Dataset extract

=======

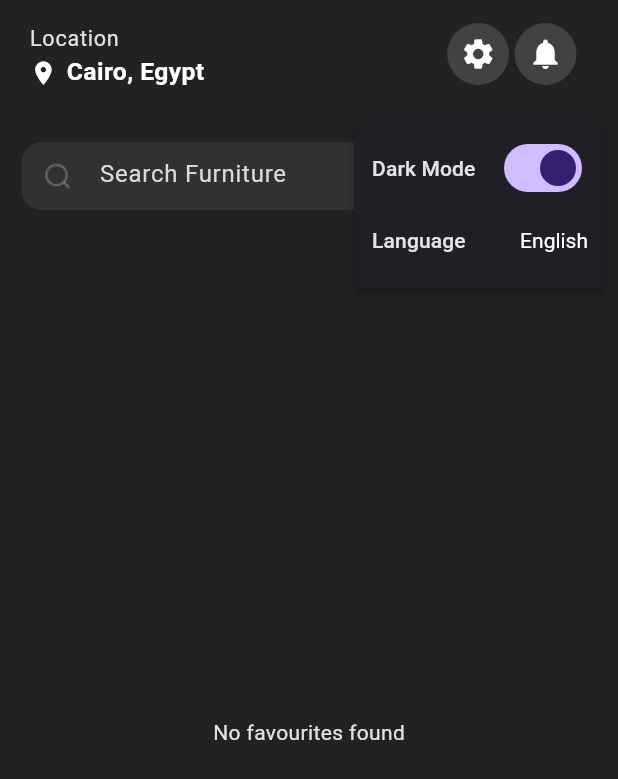
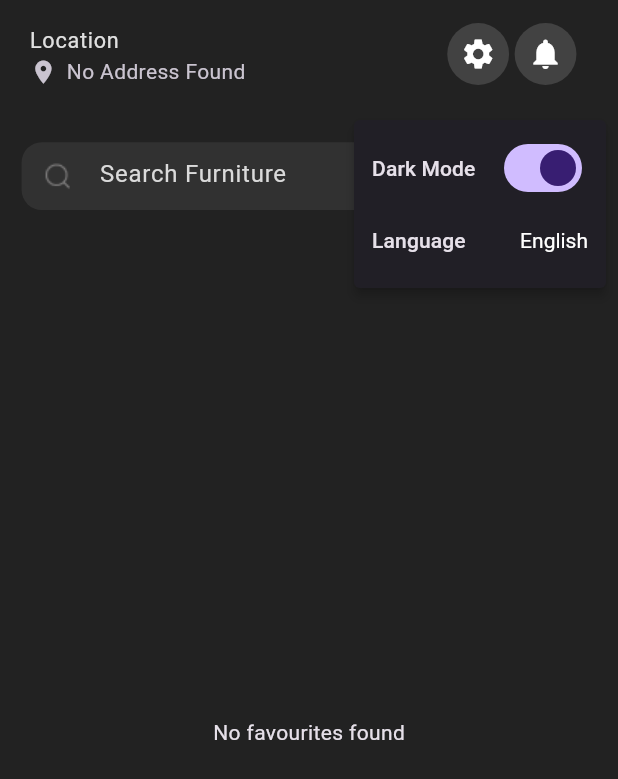
Before and after one commit to FarhaAhmed21/Decora, a Flutter app: the FavouriteScreen screen opened directly, after a tap on the "settings" icon, on a phone screen of 412 x 824 dp. Shown: the top 779 px of the screen. Run offline on Flutter 3.47's test engine with Material 3 defaults, Android fonts, the phone set to English and light mode, and no system bars; our stand-ins replace camera, cloud_firestore, email_validator, firebase_auth, firebase_core, flutter_bloc and 8 more; missing offline and left inert: flutter_facebook_auth, flutter_image_overlap, mailer; accounts and stored records are empty.

Commit message:
Implement user address retrieval in FirestoreService and update TopLocationBar to display addresses

```diff
--- a/lib/src/features/Auth/services/firestore_service.dart
+++ b/lib/src/features/Auth/services/firestore_service.dart
@@ -1,5 +1,9 @@
 import 'package:cloud_firestore/cloud_firestore.dart';
+import 'package:decora/src/features/Auth/models/address_model.dart';
+import 'package:firebase_auth/firebase_auth.dart';
 import '../models/user_model.dart';
+
+
 
 class FirestoreService {
   final FirebaseFirestore _firestore = FirebaseFirestore.instance;
@@ -17,6 +21,23 @@ class FirestoreService {
     });
   }
 
+
+
+  Future<List<AddressModel>> getUserAddresses() async {
+    final userId = FirebaseAuth.instance.currentUser?.uid;
+    if (userId == null) return [];
+
+    final doc = await _firestore.collection('users').doc(userId).get();
+
+    if (!doc.exists) return [];
+
+    final data = doc.data()!;
+    final addresses = data['addresses'] as List<dynamic>? ?? [];
+
+    return addresses.map((e) => AddressModel.fromMap(e)).toList();
+  }
+
+
   //get user data
   Future<UserModel> getUserData(String uid) async {
     final userRef = _firestore.collection(userCollection).doc(uid);
--- a/lib/src/shared/components/top_location_bar.dart
+++ b/lib/src/shared/components/top_location_bar.dart
@@ -1,5 +1,7 @@
 import 'package:decora/core/l10n/app_localizations.dart';
+import 'package:decora/src/features/Auth/models/address_model.dart';
 import 'package:decora/src/features/Auth/services/auth_service.dart';
+import 'package:decora/src/features/Auth/services/firestore_service.dart';
 import 'package:decora/src/features/notifications/screens/notifications_screen.dart';
 import 'package:decora/src/features/notifications/services/notifications_services.dart';
 import 'package:decora/src/shared/theme/app_colors.dart';
@@ -42,7 +44,37 @@ class _TopLocationBarState extends State<TopLocationBar> {
               fontSize: width * 0.035,
             ),
           ),
-          subtitle: Row(
+          subtitle: FutureBuilder<List<AddressModel>>(
+            future: FirestoreService().getUserAddresses(),
+            builder: (context, snapshot) {
+              if (!snapshot.hasData) {
+                return Row(
+                  children: [
+                    Icon(Icons.location_on, size: width * 0.045),
+                    SizedBox(width: width * 0.015),
+                    const Text("Loading..."),
+                  ],
+                );
+              }
+
+              final addresses = snapshot.data!;
+              if (addresses.isEmpty) {
+                return Row(
+                  children: [
+                    Icon(Icons.location_on, size: width * 0.045),
+                    SizedBox(width: width * 0.015),
+                    const Text("No Address Found"),
+                  ],
+                );
+              }
+
+              // Get default or first address
+              final defaultAddress = addresses.firstWhere(
+                (a) => a.isDefault,
+                orElse: () => addresses[0],
+              );
+
+              return Row(
                 children: [
                   Icon(
                     Icons.location_on,
@@ -51,7 +83,7 @@ class _TopLocationBarState extends State<TopLocationBar> {
                   ),
                   SizedBox(width: width * 0.015),
                   Text(
-                AppLocalizations.of(context)!.cairoEgypt,
+                    "${defaultAddress.city}, ${defaultAddress.street}",
                     style: TextStyle(
                       color: isDark ? Colors.white : Colors.black,
                       fontWeight: FontWeight.w600,
@@ -59,7 +91,10 @@ class _TopLocationBarState extends State<TopLocationBar> {
                     ),
                   ),
                 ],
+              );
+            },
           ),
+
           trailing: Row(
             mainAxisSize: MainAxisSize.min,
             children: [
```
Lines whose indentation alone changed are shown as unchanged.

=======

The problem
Copy every line of the data that holds the string "TopLocationBar".

Answer space
Implement user address retrieval in FirestoreService and update TopLocationBar to display addresses
@@ -42,7 +44,37 @@ class _TopLocationBarState extends State<TopLocationBar> {
@@ -51,7 +83,7 @@ class _TopLocationBarState extends State<TopLocationBar> {
@@ -59,7 +91,10 @@ class _TopLocationBarState extends State<TopLocationBar> {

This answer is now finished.